Developing a vocabulary is an ongoing process that continues throughout your life. As you grow, your method of learning and adding to your new vocabulary has slowed. When you were younger you learned something new day in and day out. You kept squeezing every moment of the day into a new and different learning situation. You continually asked questions and drove yourself to learn more. Look at the following examples:
- At the age of four you probably knew 5,600 words
- At the age of five you probably knew 9,600 words
- At the age of six you probably knew 14,700 words
- At the age of seven you probably knew 21,200 words
- At the age of eight you probably knew 26,300 words
- At the age of nine you probably knew 29,300 words
- At the age of 10 you probably knew 34,300 words
- As a college sophomore you probably knew 120,000 words
What this tells you, is that the more you learn, the more vocabulary you will know. No matter what your age, you must continue to learn. Words are "symbols" for ideas. These ideas formulate knowledge and knowledge is gained largely through words.

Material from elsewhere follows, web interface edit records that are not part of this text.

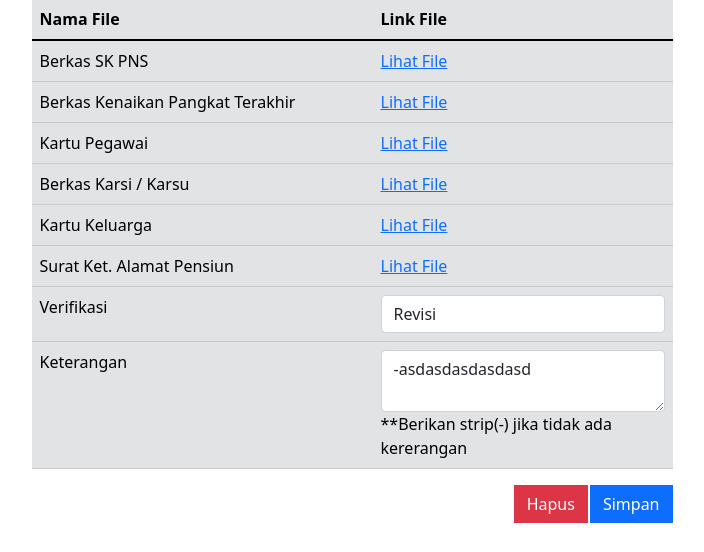
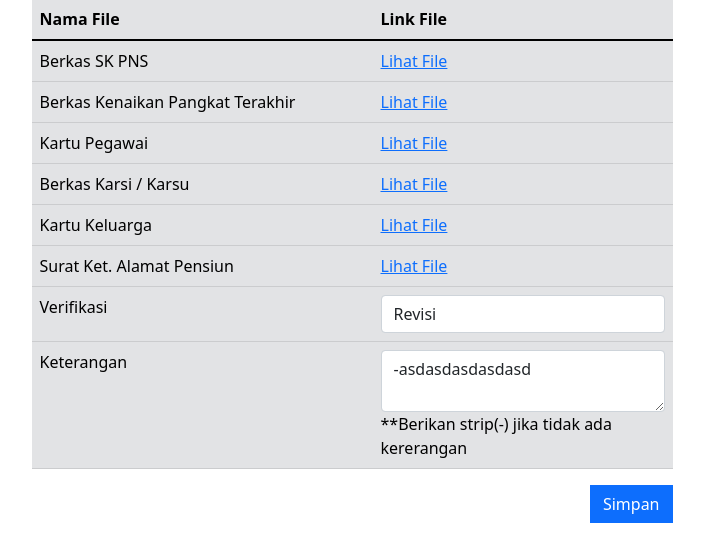
Before and after one commit to DarmaYasa/skripsi-mona, a PHP site: page /kasubag/detail_berkas_pensiun.php?id=2 in a window 1280 px wide. Shown: the part 248-800 px from the top of the page, without its empty margins (288-992 px from the left). Run offline with PHP 8.4, Linux system fonts and the light colour scheme; a user stored in the database is signed in; data comes from the database, SQL or seed files in the repository.

Commit message:
remove delete

```diff
--- a/kasubag/detail_berkas_pensiun.php
+++ b/kasubag/detail_berkas_pensiun.php
@@ -243,9 +243,9 @@
                                 echo "<div class='col'></div>";
                                 echo "<div class='col-lg-7'>";
                                  echo "<div class='text-end'>";
-                                    if($d['id']) {
-                                        echo "<input class='btn btn-danger mr-2 rounded-0' type='submit' formaction='../admin/aksi_delete_pensiun.php' value='Hapus' style='margin-right: 2px'>";
-                                    }
+                                    // if($d['id']) {
+                                    //     echo "<input class='btn btn-danger mr-2 rounded-0' type='submit' formaction='../admin/aksi_delete_pensiun.php' value='Hapus' style='margin-right: 2px'>";
+                                    // }
                                     echo "<input class='btn btn-primary rounded-0' type='submit' value='Simpan'>";
                                 echo "</div>";
                                 echo "</div>";
```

Some suggestions that may help you:
- Read. The more you read, the more words you will come in contact with.
- Use newfound vocabulary in your everyday communication (writing, speaking).
- Become familiar with the glossaries of your textbooks.
- Become familiar with the dictionary. Understand the pronunciation keys, as well as why there are multiple meanings for words.
- Try to learn five new words a day and use them in your communication process. Without using these new words, learning them is a waste of time
- Read books from fields other than your major.
- Read books that interest you and concentrate while you read.